WHAT IS INTERNATIONAL DEBT?
1. something that is owed or that one is bound to pay to or perform for another:
a debt of $50.
2. a liability or obligation to pay or render something:
my debt to her for advice is not to be discharged easily.
3. the condition or being under such an obligation:
his gambling losses put him deeply in debt.
International debt is
-- which means that it is purely financial debt. It is the money a sovereign nation owes other governments, international financial institutions (such as the IMF), or private banks.
WHY DOES DEBT MATTER?

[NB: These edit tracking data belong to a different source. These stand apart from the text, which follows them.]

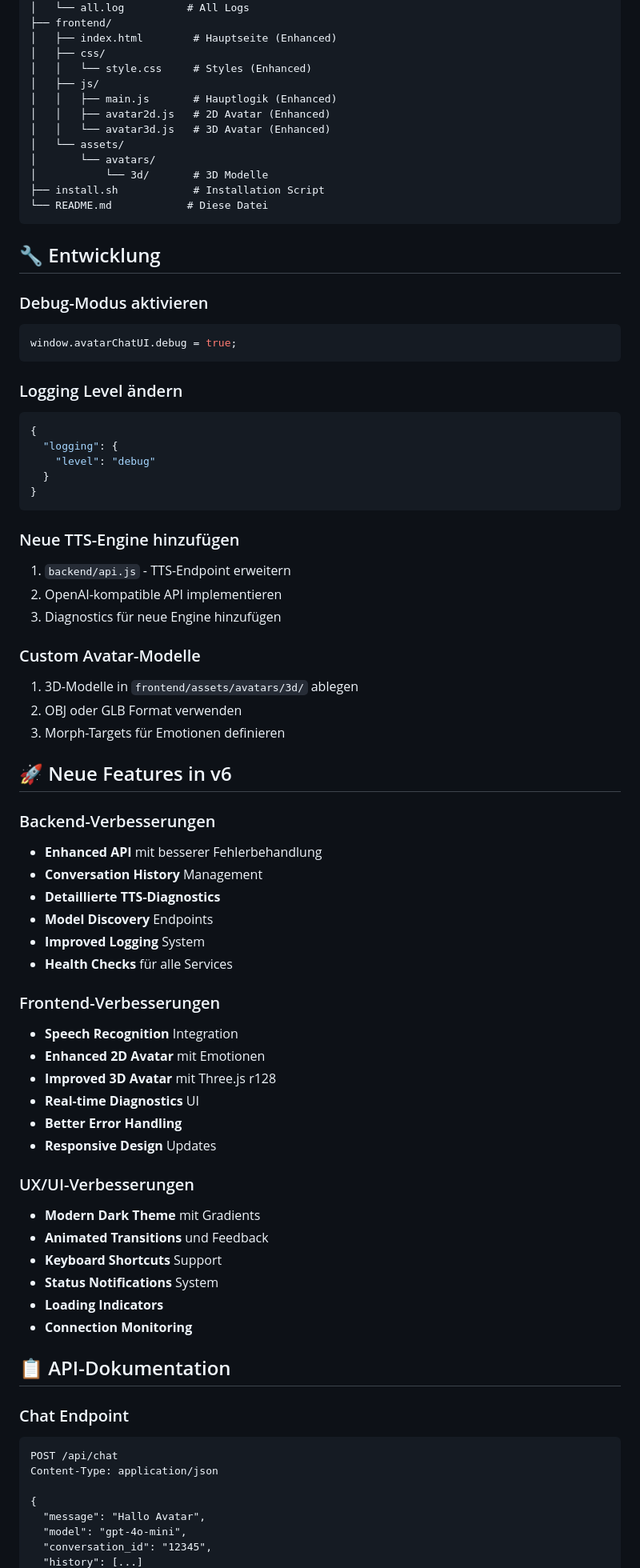
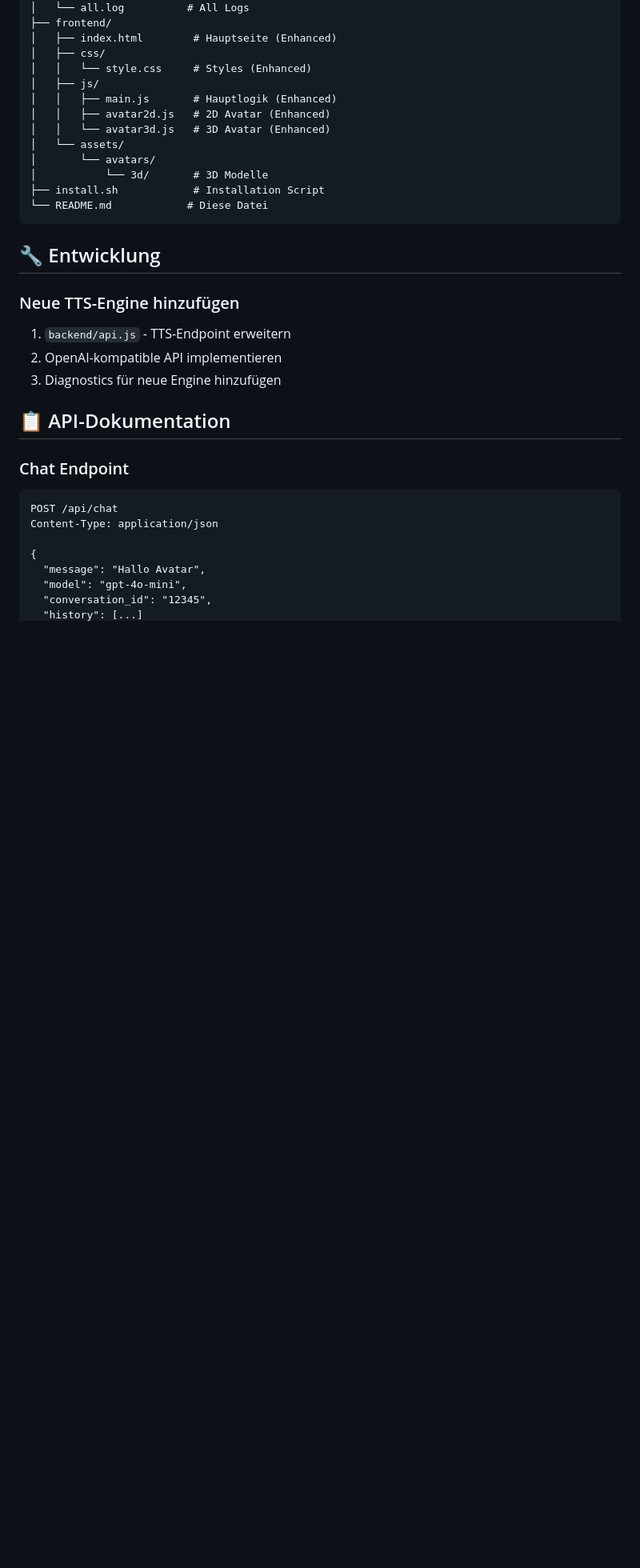
Before and after one commit to baefthde/Avatar-beta, a Markdown page: README.md, the part around the change printed below. Shown: that part at 80% size. GitHub-like rendering; blank space fills up the shorter version.

````diff
--- a/README.md
+++ b/README.md
@@ -169,55 +143,13 @@ Avatar-beta/
 
 ## 🔧 Entwicklung
 
-### Debug-Modus aktivieren
-```javascript
-window.avatarChatUI.debug = true;
-```
 
-### Logging Level ändern
-```json
-{
-  "logging": {
-    "level": "debug"
-  }
-}
-```
+
 
 ### Neue TTS-Engine hinzufügen
 1. `backend/api.js` - TTS-Endpoint erweitern
 2. OpenAI-kompatible API implementieren
 3. Diagnostics für neue Engine hinzufügen
-
-### Custom Avatar-Modelle
-1. 3D-Modelle in `frontend/assets/avatars/3d/` ablegen
-2. OBJ oder GLB Format verwenden
-3. Morph-Targets für Emotionen definieren
-
-## 🚀 Neue Features in v6
-
-### Backend-Verbesserungen
-- **Enhanced API** mit besserer Fehlerbehandlung
-- **Conversation History** Management
-- **Detaillierte TTS-Diagnostics**
-- **Model Discovery** Endpoints
-- **Improved Logging** System
-- **Health Checks** für alle Services
-
-### Frontend-Verbesserungen
-- **Speech Recognition** Integration
-- **Enhanced 2D Avatar** mit Emotionen
-- **Improved 3D Avatar** mit Three.js r128
-- **Real-time Diagnostics** UI
-- **Better Error Handling**
-- **Responsive Design** Updates
-
-### UX/UI-Verbesserungen
-- **Modern Dark Theme** mit Gradients
-- **Animated Transitions** und Feedback
-- **Keyboard Shortcuts** Support
-- **Status Notifications** System
-- **Loading Indicators**
-- **Connection Monitoring**
 
 ## 📋 API-Dokumentation
 
````
Also changed, not shown: other parts of README.md (+0 -152 lines).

There is a reason why some speculate that international debt is destroying the third world. The problem of debt is having a harsh affect on the poor nations of regions such as Africa, South Asia, and Central and South America. Debt is an extremely intricate issue that is not easily simplified; but fortunately, certain repercussions of extreme debt can be: the crushing debt of third world nations is keeping these countries from development -- money that is spent nursing their (unpayable) debt is money that they cannot put back into their own countries. However, debt is not only the problem of developing nations. Europe is full of broke
economies and America recently hit their debt ceiling of 14.3 trillion dollars.
Every country in the world is either in debt or is affected by debt.
Economies play off each other, and with the introduction of globalization, money has never been so connected. The effects of debt are so wide-reaching that it is not just an economic issue, but only that is also deeply political and social.
THE FIRST WORLD DEBT CRISIS.
This first article examines third world debt and its relationship to the richer, first world nations of the world. The article speaks of a concept called "debt migration" and looks at how the world economy is affected by commodities such as oil. The author raises some interesting questions, however, the article was written from a left wing viewpoint and uses some clearly biased language.
IMF APPROVES $40B GREECE BAILOUT.
Following Greece's debt crisis, the International Monetary Fund agreed to put 40 billion dollars towards bailing out the Greek economy in hopes of containing the crisis -- which was part of a larger 140 billion dollar package negotiated with other European nations. The article touches upon the social implications of a country in debt through the example of Greece. That is to say, the social unrest that being so far in debt can create. The article is a short look at what it takes to attempt to stabilize an economy so close to defaulting on its debt.
A NEW KIND OF DEBT BURDEN.
This article takes a brief look at one of the reasons countries rack up debt: war. Although this article looks at the effects of the largest wars in history (those being World War I and World War II), it also relates the current fighting going on in Afghanistan and Iraq and how it affects American debt. (I also chose to include it because of how it could be connected to smaller scale wars and debt, most notably on the continent of Africa, but I digress.) The article takes a look at how entering an armed conflict affects a nation's economy.
This short video adequately manages to explain Europe's debt crisis while remaining pleasantly light-hearted despite the dire nature of the issue being discussed. The main problem of the video is this: how can broke economies lend money to other broke economies? When broke economies are owned by other broke economies, where does the money come from? It's one big cycle of debt, and this video shows how intertwined the debt issue is and how economies affect other economies.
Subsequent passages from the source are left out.